[Records from a dataset]

-.-.-

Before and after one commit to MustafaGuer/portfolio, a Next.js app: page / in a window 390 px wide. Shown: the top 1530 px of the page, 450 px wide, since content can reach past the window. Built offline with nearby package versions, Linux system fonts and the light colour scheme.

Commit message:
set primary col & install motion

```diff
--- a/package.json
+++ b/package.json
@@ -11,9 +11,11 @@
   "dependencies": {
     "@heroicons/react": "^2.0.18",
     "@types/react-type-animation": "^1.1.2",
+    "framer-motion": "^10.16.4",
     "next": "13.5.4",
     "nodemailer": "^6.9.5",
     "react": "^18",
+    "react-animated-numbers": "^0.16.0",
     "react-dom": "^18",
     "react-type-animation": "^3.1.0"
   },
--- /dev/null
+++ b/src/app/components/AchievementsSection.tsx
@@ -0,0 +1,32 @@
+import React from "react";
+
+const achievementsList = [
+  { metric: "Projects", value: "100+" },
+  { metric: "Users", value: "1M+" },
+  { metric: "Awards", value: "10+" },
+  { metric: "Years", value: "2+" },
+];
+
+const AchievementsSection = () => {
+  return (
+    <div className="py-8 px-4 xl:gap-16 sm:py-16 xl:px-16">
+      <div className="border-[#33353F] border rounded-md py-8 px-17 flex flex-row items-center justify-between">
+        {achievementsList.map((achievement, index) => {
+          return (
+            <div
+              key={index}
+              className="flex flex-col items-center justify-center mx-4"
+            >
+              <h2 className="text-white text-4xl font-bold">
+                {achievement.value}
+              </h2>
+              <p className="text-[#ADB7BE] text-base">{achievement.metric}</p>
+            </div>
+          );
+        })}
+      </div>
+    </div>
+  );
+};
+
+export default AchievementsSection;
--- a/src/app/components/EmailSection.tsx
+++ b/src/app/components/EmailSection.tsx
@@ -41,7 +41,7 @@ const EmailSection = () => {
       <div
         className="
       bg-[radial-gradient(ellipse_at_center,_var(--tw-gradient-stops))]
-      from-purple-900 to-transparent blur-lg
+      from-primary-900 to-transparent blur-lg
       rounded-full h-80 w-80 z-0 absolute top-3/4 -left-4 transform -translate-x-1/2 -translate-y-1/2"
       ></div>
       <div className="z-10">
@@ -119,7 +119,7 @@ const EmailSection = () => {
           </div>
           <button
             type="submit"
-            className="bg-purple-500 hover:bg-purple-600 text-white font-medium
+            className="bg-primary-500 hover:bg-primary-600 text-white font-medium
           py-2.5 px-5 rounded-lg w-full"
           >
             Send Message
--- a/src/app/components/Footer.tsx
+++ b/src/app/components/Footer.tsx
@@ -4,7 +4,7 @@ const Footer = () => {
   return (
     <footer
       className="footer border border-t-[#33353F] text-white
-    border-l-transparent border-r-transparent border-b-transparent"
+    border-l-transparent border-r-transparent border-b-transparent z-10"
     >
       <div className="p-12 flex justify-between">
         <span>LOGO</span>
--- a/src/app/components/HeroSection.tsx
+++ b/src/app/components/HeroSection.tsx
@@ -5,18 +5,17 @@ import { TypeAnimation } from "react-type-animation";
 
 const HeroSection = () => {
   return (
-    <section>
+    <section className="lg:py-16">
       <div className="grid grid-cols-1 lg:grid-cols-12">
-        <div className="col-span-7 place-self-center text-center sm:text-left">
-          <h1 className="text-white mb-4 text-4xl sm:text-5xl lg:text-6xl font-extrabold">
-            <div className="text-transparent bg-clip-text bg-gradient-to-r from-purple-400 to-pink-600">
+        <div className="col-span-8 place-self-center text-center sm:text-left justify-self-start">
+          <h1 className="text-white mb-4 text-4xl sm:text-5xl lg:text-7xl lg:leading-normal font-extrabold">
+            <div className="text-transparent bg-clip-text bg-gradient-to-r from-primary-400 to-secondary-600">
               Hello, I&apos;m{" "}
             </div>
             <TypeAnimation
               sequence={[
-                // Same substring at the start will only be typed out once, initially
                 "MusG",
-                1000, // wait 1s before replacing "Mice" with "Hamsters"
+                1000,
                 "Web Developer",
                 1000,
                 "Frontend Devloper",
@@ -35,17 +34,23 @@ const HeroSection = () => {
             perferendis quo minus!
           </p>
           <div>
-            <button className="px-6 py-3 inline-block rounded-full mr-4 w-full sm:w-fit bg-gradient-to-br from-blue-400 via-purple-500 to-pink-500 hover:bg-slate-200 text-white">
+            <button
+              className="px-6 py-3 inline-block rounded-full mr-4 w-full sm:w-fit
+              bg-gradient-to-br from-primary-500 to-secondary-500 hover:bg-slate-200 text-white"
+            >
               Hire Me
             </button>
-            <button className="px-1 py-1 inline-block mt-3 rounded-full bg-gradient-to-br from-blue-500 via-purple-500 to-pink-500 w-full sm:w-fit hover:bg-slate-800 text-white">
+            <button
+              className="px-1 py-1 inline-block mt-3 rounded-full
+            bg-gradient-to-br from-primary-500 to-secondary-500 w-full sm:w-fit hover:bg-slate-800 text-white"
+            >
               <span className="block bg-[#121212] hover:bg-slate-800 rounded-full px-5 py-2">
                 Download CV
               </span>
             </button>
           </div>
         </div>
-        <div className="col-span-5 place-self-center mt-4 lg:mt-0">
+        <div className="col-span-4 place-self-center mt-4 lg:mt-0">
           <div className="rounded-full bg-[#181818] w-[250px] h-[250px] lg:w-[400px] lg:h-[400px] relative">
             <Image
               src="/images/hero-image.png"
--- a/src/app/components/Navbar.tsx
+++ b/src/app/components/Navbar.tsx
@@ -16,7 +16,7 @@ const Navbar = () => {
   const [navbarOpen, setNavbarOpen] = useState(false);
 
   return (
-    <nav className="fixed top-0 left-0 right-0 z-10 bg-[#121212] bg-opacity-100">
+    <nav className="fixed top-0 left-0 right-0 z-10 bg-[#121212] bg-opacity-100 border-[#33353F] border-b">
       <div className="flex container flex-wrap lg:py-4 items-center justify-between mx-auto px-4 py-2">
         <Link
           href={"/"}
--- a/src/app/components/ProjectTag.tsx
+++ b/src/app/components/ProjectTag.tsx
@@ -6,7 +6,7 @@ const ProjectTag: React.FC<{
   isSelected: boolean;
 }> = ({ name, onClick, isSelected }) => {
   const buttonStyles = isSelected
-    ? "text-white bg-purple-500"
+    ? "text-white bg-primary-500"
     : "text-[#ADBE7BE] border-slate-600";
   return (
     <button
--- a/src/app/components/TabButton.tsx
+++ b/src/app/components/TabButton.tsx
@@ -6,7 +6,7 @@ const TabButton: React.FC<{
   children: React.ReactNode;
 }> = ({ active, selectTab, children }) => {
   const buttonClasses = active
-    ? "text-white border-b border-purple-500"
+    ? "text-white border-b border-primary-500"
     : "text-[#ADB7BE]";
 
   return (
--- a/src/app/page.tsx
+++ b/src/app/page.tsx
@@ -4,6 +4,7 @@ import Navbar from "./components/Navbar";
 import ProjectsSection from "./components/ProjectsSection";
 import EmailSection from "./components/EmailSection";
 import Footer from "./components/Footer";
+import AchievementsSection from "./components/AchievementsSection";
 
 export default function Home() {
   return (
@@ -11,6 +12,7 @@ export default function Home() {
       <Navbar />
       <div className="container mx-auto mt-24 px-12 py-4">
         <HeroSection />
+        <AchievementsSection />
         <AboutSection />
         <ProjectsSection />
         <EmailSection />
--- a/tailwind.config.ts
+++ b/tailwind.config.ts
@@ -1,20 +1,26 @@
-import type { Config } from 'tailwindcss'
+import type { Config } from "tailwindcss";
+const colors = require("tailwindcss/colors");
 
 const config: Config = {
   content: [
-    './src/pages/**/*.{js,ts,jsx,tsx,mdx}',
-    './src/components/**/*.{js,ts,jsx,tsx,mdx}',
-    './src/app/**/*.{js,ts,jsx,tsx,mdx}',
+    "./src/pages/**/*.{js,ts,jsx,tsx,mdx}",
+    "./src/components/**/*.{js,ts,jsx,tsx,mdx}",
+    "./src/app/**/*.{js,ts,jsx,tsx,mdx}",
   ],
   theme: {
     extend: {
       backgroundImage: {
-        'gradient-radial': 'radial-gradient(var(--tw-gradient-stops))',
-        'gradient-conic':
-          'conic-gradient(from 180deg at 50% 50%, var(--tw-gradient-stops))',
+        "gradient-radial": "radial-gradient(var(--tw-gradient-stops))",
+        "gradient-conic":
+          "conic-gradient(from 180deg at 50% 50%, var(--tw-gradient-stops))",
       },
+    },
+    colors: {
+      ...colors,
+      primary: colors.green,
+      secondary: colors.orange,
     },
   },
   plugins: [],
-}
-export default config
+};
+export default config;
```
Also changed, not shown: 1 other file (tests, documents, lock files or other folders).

-.-.-

▶ **YOUR OBJECTIVE**
How many lines in the entries above include the string "colors"? Please answer with that number and nothing more.

▶ **RESPONSE FOR THIS EXERCISE**
5